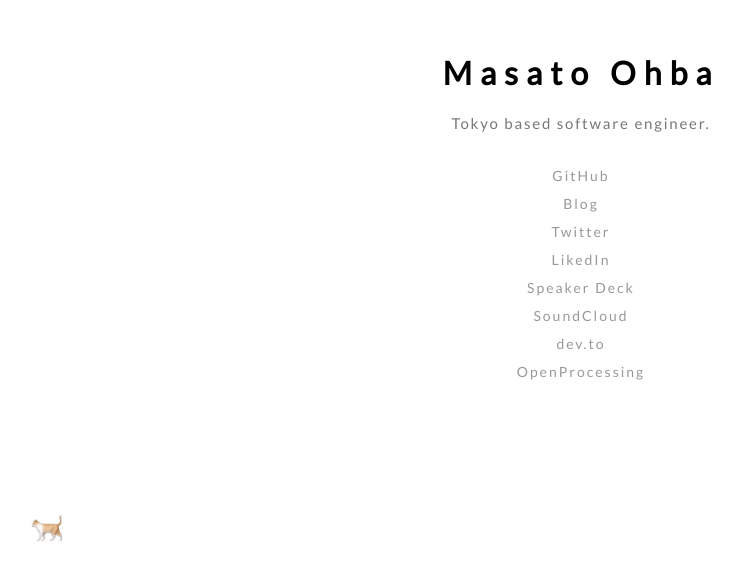
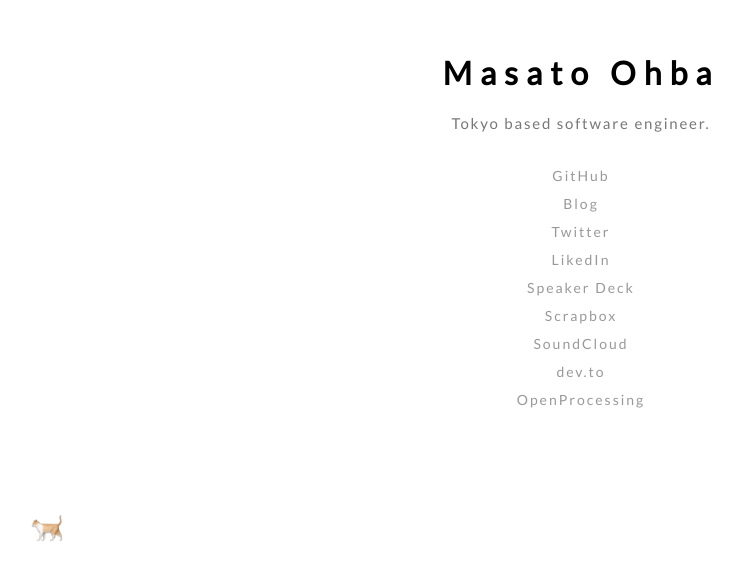
Before and after one commit to ohbarye/ohbarye.github.io, a website built with webpack: page index.html in a window 1280 px wide. Shown: the part 128-708 px from the top of the page, without its empty margins (59-801 px from the left). Built offline with nearby package versions, Linux system fonts and the light colour scheme.

Commit message:
Add Scrapbox link

```diff
--- a/index.html
+++ b/index.html
@@ -31,6 +31,7 @@
       <p><a href="https://twitter.com/ohbarye" target="_blank" rel="noopener noreferrer">Twitter</a></p>
       <p><a href="https://www.linkedin.com/in/masato-ohba-6a90b497" target="_blank" rel="noopener noreferrer">LikedIn</a></p>
       <p><a href="https://speakerdeck.com/ohbarye" target="_blank" rel="noopener noreferrer">Speaker Deck</a></p>
+      <p><a href="https://scrapbox.io/ohbarye/" target="_blank" rel="noopener noreferrer">Scrapbox</a></p>
       <p><a href="https://soundcloud.com/kugatsu-has-come" target="_blank" rel="noopener noreferrer">SoundCloud</a></p>
       <p><a href="https://dev.to/ohbarye" target="_blank" rel="noopener noreferrer">dev.to</a></p>
       <p><a href="https://www.openprocessing.org/user/128456" target="_blank" rel="noopener noreferrer">OpenProcessing</a></p>
```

TASK OBJECTIVE: Within the data above, filter for lines containing the word "href" and copy each one.

OUTPUT OF THE TASK:
       <p><a href="https://twitter.com/ohbarye" target="_blank" rel="noopener noreferrer">Twitter</a></p>
       <p><a href="https://www.linkedin.com/in/masato-ohba-6a90b497" target="_blank" rel="noopener noreferrer">LikedIn</a></p>
       <p><a href="https://speakerdeck.com/ohbarye" target="_blank" rel="noopener noreferrer">Speaker Deck</a></p>
+      <p><a href="https://scrapbox.io/ohbarye/" target="_blank" rel="noopener noreferrer">Scrapbox</a></p>
       <p><a href="https://soundcloud.com/kugatsu-has-come" target="_blank" rel="noopener noreferrer">SoundCloud</a></p>
       <p><a href="https://dev.to/ohbarye" target="_blank" rel="noopener noreferrer">dev.to</a></p>
       <p><a href="https://www.openprocessing.org/user/128456" target="_blank" rel="noopener noreferrer">OpenProcessing</a></p>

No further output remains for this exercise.